“What the HECK did I just see?” was my first reaction to this film. Its bizarre visual effects, classical music, philosophical design, and surreal scenes make it one of the best movies I’ve ever watched, and certainly the most mind-boggling.
I had just viewed (not for the first time) the Star Wars saga—all six episodes—less than a week before watching this film, so, needless to say, it vastly changed my expectations of a great science fiction film. Even though Star Wars: A New Hope (1977) was released nine years after 2001: A Space Odyssey (1968), both are very compelling.
The main shock is the focus on art rather than action. The first half hour is a very slow, creative one: something that a viewer would either love or hate. There’s no dialogue or any speech until the second section of four. Director Stanley Kubrick truly understood the meaning of “A picture is worth a thousand words.” A slowly moving picture with music is worth even more.
The film becomes more conventional when we encounter HAL, the supercomputer and main antagonist (though it is revealed in 2010: Odyssey Two that HAL’s malfunctions in the first episode were caused by its faithful following of contradictory human orders). Here is a nice philosophical, future-predicting moment—even with today’s technology, HAL is science fiction and not a real machine.
That. I had definitely seen it before, but hadn’t the slightest idea what it was until I watched 2001.

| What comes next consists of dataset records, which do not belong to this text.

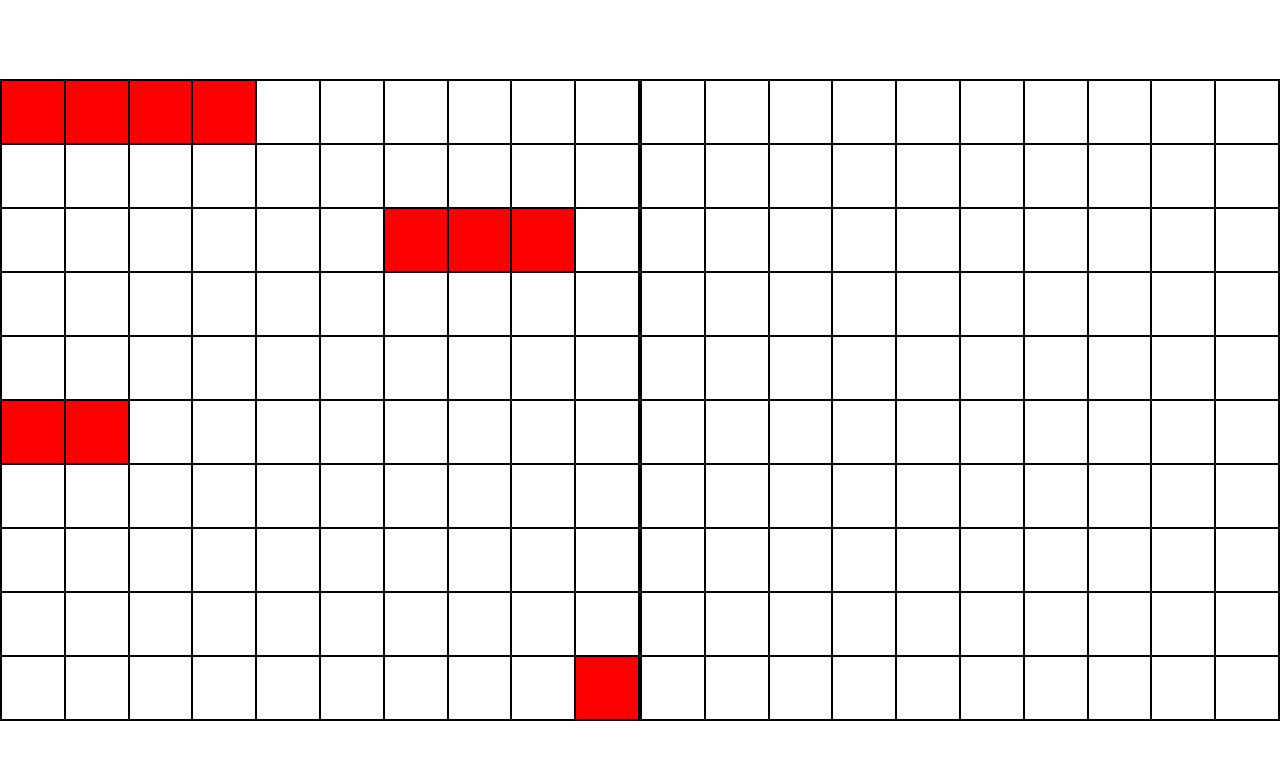
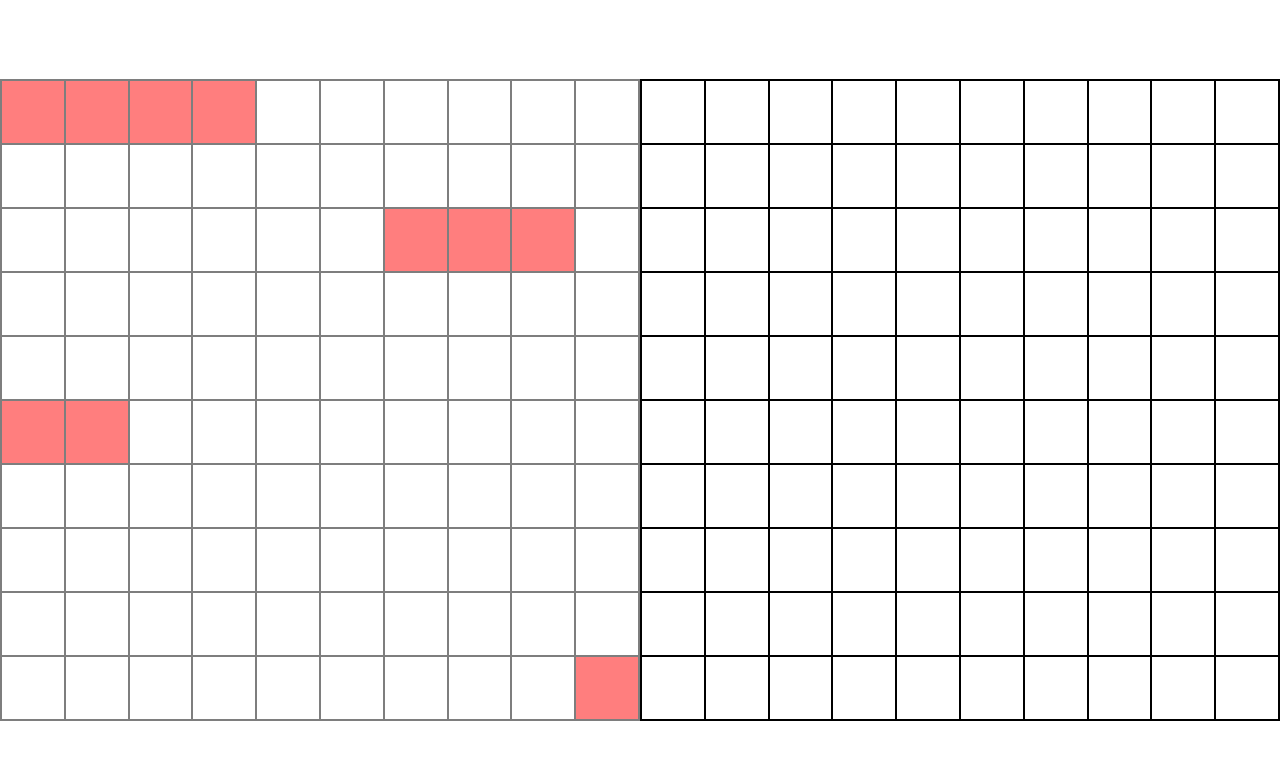
Before and after one commit to Shadowspedicey/battleship, a website built with webpack: page dist/index.html in a window 1280 px wide. Built offline with nearby package versions, Linux system fonts and the light colour scheme.

Commit message:
Made playerboard faded out by default

```diff
--- a/dist/index.html
+++ b/dist/index.html
@@ -8,7 +8,7 @@
 	<body>
 		<div id="content">
 			<div id="boards">
-				<div id="playerboard" class="board" style="pointer-events: none"></div>
+				<div id="playerboard" class="not-turn board" style="pointer-events: none"></div>
 				<div id="computerboard" class="board"></div>
 			</div>
 		</div>
```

At the end, i.e., from the Star Gate scene onwards, the film becomes extremely mind-boggling. The best to which I can compare it would be this Magritte painting:
That’s a pretty accurate representation of the ending without giving away anything.